**** DATA SUPPLIED ****

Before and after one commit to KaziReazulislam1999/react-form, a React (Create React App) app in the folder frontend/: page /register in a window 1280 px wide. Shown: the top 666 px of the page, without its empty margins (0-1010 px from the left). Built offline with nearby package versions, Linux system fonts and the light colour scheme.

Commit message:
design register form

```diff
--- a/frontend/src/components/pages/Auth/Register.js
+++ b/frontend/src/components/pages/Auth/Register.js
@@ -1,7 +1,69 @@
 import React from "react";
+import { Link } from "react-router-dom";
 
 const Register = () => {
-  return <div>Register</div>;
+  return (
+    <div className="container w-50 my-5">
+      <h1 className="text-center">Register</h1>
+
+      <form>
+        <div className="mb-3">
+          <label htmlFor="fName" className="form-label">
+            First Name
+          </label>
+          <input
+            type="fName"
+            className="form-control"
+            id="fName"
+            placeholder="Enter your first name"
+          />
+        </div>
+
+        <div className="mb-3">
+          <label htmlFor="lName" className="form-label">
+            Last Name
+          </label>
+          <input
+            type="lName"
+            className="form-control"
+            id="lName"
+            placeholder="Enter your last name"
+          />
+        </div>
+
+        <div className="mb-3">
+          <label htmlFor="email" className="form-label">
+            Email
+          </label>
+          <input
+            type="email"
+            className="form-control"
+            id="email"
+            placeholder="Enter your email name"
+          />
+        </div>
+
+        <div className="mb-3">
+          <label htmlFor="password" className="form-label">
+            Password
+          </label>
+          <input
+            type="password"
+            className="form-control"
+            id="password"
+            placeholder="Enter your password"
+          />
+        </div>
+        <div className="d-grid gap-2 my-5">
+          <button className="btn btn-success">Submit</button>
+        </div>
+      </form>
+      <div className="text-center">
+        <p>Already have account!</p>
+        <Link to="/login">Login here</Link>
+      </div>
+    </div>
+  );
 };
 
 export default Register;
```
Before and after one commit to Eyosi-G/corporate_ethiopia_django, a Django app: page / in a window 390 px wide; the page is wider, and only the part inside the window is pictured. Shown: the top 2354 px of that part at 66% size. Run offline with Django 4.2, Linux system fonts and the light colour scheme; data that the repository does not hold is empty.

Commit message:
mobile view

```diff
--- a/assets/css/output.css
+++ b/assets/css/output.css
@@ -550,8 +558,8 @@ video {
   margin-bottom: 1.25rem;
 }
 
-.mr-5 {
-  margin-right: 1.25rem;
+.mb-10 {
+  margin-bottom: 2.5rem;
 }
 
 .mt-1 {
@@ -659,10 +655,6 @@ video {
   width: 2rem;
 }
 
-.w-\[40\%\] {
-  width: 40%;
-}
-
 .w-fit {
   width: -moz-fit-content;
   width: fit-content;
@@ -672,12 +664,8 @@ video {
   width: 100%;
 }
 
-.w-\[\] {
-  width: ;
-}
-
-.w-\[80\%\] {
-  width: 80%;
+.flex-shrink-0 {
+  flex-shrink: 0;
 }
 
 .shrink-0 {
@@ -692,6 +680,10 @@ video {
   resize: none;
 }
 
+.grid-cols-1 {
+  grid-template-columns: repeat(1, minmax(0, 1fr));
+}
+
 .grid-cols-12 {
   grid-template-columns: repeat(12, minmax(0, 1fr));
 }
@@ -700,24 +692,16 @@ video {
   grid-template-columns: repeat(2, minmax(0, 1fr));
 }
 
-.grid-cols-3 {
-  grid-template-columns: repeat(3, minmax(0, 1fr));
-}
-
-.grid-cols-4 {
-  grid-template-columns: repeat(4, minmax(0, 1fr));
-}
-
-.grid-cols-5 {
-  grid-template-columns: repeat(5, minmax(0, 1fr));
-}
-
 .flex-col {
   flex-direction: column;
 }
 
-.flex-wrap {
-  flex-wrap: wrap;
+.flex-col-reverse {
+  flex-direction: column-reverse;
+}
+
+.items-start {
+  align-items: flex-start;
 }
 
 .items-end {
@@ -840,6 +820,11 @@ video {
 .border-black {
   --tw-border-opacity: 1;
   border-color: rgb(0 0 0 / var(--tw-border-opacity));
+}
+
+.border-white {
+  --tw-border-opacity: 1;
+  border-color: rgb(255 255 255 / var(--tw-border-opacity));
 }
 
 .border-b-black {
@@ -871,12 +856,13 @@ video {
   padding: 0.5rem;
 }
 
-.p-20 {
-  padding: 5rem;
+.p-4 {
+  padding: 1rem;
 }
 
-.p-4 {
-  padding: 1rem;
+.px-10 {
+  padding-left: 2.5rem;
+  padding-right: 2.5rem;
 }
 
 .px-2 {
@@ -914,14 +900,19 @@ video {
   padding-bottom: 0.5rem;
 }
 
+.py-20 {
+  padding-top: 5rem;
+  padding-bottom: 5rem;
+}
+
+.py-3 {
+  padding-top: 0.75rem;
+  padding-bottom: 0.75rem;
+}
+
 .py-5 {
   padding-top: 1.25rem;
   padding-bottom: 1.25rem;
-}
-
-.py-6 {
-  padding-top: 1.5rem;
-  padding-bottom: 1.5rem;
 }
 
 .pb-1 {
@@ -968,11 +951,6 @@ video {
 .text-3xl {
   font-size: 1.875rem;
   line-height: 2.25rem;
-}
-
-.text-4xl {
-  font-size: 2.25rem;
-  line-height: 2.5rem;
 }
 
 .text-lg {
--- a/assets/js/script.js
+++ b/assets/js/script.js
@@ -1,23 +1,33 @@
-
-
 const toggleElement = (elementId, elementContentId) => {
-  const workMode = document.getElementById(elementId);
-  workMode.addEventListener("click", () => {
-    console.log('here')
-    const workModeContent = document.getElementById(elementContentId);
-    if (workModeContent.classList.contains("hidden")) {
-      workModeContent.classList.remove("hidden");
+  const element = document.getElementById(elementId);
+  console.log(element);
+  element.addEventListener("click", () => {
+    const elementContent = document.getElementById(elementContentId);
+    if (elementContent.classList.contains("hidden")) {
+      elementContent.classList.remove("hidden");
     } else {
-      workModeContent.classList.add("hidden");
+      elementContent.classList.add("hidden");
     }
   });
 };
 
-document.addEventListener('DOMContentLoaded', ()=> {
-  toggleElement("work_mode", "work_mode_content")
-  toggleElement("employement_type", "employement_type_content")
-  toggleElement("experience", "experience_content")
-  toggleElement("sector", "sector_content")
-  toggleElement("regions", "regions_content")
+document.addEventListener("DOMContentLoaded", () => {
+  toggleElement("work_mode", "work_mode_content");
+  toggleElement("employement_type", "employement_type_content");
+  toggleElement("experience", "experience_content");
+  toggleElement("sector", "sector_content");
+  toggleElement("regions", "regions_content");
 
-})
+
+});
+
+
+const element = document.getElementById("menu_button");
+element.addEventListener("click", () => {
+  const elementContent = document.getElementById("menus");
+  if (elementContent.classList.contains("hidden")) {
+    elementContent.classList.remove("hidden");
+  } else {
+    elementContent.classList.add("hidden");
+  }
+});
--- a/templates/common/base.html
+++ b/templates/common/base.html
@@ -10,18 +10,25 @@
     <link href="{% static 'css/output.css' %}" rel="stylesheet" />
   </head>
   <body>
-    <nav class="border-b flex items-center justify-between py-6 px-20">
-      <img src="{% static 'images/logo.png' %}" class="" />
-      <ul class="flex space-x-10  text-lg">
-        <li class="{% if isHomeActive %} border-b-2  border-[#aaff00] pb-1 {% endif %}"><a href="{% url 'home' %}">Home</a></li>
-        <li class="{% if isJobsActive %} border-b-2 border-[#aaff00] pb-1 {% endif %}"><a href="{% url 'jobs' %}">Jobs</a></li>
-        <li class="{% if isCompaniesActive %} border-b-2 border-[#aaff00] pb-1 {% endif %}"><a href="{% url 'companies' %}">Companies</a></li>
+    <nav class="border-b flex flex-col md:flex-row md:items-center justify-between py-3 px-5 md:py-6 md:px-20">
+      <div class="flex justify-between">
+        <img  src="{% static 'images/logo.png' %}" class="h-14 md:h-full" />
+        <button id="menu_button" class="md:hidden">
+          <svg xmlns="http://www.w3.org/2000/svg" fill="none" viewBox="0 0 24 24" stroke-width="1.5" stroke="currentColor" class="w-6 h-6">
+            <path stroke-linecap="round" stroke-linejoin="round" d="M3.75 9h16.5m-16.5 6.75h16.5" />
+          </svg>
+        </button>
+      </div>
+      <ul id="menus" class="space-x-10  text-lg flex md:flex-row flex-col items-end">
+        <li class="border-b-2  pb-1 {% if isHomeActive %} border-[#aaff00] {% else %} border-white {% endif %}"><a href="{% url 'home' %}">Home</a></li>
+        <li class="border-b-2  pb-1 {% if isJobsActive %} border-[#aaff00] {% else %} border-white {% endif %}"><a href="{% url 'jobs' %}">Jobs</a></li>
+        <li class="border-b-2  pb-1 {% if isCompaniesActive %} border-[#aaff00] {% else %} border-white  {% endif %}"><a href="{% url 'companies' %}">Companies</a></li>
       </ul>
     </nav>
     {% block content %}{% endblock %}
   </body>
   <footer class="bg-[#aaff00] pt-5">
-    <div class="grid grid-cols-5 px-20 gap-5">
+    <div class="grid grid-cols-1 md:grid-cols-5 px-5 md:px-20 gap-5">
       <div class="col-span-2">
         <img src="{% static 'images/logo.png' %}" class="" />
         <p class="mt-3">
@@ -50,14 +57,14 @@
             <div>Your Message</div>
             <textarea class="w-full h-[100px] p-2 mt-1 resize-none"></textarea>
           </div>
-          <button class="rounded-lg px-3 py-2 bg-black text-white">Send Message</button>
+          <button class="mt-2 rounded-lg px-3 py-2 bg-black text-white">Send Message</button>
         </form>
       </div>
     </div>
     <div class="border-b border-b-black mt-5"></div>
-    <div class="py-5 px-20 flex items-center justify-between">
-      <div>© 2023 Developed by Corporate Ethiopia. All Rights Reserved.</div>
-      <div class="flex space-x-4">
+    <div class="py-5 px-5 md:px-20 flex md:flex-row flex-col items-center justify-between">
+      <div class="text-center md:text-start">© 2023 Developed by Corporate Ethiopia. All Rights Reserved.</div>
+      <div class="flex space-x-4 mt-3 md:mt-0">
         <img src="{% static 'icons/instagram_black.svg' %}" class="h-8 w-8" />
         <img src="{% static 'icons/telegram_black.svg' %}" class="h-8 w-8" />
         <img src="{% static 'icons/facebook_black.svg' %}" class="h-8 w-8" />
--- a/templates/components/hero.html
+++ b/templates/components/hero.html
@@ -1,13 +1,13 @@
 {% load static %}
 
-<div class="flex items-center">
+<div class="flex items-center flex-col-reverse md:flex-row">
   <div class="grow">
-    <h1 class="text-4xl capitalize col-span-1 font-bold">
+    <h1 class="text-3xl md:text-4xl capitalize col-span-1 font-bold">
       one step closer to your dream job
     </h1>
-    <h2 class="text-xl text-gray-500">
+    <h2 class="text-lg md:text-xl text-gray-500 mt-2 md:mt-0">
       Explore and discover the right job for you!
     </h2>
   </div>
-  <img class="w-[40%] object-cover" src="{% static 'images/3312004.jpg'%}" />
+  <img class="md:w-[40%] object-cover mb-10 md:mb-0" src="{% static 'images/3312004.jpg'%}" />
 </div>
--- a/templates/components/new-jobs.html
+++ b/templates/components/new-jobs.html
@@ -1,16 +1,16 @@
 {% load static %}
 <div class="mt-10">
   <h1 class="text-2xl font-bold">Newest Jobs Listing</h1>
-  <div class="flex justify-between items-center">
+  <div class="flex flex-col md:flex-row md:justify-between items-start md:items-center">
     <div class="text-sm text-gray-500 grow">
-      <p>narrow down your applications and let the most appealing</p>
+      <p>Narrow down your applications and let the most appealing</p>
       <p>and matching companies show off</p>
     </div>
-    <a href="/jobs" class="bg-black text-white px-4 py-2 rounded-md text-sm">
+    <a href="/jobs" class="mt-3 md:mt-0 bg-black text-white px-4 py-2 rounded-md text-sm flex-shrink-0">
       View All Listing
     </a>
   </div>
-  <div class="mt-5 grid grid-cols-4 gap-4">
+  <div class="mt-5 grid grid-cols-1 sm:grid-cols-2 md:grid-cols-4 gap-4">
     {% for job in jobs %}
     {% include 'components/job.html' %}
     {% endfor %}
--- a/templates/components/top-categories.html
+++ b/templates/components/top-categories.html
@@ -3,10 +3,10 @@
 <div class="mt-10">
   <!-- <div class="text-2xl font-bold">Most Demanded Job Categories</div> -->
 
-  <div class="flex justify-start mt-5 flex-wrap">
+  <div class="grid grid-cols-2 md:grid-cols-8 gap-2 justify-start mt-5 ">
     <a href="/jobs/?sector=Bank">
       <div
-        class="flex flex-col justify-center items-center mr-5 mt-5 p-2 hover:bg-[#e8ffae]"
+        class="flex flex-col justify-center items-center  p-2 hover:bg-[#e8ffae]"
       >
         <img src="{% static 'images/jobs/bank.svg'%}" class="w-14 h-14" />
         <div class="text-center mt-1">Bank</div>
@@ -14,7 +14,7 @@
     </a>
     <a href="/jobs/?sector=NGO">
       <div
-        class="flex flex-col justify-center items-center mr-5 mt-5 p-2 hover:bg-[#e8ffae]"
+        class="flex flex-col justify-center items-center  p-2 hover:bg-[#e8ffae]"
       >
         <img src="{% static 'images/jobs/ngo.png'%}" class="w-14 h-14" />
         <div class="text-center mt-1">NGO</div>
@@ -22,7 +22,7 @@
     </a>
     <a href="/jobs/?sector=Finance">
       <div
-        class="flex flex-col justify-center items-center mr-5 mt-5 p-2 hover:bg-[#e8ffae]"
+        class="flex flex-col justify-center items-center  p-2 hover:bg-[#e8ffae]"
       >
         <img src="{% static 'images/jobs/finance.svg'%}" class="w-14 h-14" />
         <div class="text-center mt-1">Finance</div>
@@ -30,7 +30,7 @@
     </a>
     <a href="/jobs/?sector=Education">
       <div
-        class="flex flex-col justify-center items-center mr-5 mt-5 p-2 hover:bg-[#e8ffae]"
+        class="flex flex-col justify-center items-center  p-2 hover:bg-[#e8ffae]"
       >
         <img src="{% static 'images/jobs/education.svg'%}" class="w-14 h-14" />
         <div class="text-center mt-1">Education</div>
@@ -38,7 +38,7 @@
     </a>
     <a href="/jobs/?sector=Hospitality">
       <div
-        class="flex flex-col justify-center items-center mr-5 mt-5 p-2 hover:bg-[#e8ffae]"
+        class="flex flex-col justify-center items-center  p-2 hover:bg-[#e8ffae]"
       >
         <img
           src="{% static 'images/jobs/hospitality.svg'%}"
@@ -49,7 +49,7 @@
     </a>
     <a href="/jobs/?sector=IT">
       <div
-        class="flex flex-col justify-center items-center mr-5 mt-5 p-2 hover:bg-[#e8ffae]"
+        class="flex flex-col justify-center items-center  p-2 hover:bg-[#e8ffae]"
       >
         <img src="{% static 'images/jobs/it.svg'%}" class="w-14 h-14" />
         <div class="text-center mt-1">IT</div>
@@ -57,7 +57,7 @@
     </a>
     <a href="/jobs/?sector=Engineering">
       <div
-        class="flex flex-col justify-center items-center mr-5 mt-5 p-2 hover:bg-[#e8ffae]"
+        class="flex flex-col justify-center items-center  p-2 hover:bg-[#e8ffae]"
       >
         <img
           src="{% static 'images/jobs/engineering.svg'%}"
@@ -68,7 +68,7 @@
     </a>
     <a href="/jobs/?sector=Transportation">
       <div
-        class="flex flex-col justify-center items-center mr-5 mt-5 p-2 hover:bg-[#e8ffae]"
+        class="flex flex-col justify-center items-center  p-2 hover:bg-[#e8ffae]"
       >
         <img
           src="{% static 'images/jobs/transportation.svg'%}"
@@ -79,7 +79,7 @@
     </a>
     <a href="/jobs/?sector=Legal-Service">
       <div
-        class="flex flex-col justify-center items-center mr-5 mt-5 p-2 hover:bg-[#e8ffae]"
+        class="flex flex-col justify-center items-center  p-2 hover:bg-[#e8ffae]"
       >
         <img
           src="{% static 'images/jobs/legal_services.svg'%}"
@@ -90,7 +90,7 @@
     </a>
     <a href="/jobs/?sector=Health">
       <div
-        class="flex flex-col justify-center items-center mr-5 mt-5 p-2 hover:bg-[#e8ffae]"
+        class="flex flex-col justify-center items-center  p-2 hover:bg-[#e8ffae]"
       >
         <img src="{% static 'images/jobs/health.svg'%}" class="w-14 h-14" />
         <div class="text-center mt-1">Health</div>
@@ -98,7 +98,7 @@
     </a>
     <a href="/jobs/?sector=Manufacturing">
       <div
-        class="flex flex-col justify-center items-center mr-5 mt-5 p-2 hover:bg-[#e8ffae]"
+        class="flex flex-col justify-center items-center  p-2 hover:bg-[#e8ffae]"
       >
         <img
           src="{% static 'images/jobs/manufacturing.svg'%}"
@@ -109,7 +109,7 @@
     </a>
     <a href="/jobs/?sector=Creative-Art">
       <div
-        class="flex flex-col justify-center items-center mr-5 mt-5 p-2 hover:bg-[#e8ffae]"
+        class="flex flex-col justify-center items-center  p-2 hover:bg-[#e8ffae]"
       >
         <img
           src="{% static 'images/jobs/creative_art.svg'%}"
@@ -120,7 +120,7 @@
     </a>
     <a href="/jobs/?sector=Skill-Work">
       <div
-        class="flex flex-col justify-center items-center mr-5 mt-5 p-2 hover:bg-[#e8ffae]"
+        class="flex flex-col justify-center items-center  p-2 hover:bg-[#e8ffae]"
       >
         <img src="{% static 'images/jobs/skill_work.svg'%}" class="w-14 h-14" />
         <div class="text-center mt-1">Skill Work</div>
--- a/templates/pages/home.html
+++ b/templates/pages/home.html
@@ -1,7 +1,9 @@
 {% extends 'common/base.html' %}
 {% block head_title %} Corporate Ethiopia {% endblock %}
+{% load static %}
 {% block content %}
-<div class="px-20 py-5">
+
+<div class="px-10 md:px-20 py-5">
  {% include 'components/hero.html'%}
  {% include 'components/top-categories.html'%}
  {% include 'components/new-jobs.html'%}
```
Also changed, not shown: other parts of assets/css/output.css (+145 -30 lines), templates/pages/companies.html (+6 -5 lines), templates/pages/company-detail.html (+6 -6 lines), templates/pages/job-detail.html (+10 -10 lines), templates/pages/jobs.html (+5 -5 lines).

****

### PROBLEM
Lines containing the word "bottom": copy each of them from the material.

### ANSWER SECTION
   margin-bottom: 1.25rem;
+  margin-bottom: 2.5rem;
   padding-bottom: 0.5rem;
+  padding-bottom: 5rem;
+  padding-bottom: 0.75rem;
   padding-bottom: 1.25rem;
-  padding-bottom: 1.5rem;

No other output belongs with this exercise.